Data entries:

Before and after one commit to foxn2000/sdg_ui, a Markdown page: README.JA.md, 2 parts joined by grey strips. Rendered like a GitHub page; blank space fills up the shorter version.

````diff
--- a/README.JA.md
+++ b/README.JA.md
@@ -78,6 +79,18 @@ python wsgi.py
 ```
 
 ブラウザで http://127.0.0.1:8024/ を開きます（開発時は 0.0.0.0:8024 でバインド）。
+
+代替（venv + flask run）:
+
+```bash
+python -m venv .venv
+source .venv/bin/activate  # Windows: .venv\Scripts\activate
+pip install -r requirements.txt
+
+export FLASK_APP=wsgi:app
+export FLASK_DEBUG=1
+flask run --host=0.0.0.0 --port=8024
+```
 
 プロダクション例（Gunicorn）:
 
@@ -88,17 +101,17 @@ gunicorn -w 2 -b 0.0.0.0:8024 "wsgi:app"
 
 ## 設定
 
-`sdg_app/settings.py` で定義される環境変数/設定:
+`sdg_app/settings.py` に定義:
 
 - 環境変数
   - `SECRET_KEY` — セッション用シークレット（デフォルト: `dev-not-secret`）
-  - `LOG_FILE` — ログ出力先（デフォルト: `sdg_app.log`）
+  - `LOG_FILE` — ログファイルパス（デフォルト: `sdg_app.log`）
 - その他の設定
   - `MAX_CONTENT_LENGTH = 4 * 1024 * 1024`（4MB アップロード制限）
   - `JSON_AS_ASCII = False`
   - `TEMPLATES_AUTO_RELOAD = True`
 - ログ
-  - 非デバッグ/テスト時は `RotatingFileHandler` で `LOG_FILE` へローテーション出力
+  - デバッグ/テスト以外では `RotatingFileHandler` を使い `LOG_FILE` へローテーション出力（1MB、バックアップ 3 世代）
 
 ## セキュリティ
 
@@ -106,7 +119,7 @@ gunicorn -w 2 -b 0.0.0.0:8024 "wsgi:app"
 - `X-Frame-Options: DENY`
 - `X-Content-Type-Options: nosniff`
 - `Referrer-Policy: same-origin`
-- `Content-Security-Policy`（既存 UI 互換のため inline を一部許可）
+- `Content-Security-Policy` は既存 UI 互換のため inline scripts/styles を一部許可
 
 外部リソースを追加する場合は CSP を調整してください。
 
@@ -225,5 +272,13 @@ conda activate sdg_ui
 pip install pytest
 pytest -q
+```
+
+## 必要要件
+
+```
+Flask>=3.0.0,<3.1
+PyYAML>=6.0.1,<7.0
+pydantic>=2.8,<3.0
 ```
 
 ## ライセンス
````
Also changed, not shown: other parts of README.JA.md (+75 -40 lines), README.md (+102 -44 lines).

...

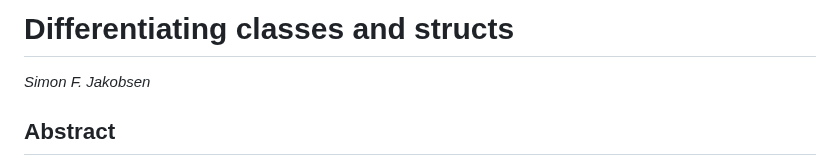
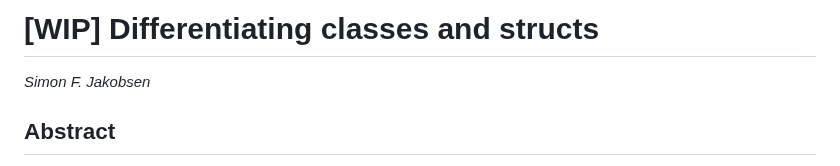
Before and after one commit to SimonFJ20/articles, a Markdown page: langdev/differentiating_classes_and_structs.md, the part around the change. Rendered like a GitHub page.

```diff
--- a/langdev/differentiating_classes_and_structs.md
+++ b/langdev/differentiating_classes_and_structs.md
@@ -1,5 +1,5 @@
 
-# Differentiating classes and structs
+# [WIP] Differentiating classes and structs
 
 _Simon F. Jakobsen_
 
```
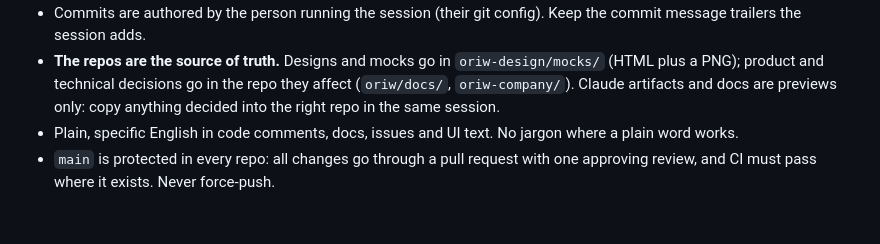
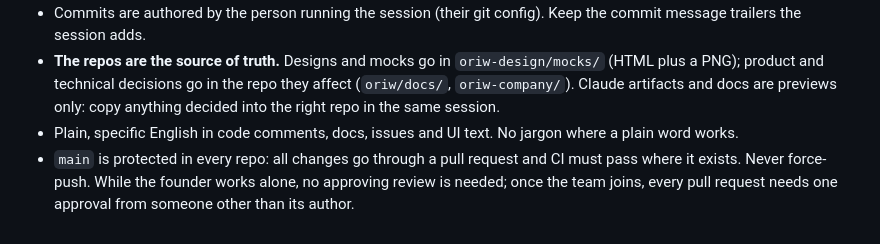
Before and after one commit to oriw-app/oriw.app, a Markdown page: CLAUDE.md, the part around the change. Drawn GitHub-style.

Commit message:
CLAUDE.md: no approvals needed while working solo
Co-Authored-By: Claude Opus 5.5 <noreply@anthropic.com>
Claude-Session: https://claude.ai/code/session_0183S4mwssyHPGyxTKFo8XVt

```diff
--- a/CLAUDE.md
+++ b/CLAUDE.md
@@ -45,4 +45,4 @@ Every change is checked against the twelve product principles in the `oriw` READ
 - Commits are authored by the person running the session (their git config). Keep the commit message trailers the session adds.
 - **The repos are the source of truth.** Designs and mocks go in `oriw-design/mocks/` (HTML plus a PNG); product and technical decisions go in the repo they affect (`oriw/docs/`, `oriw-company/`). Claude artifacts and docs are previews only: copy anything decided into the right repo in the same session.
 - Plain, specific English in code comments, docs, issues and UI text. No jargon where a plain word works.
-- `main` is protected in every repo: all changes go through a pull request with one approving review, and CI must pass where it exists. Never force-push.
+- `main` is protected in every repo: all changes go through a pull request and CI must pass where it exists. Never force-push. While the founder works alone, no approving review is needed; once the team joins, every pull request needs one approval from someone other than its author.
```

## [What is required]
Find the word "互換のため" in the entries above. Copy every line that has it.

## [Output of the exercise]
-- `Content-Security-Policy`（既存 UI 互換のため inline を一部許可）
+- `Content-Security-Policy` は既存 UI 互換のため inline scripts/styles を一部許可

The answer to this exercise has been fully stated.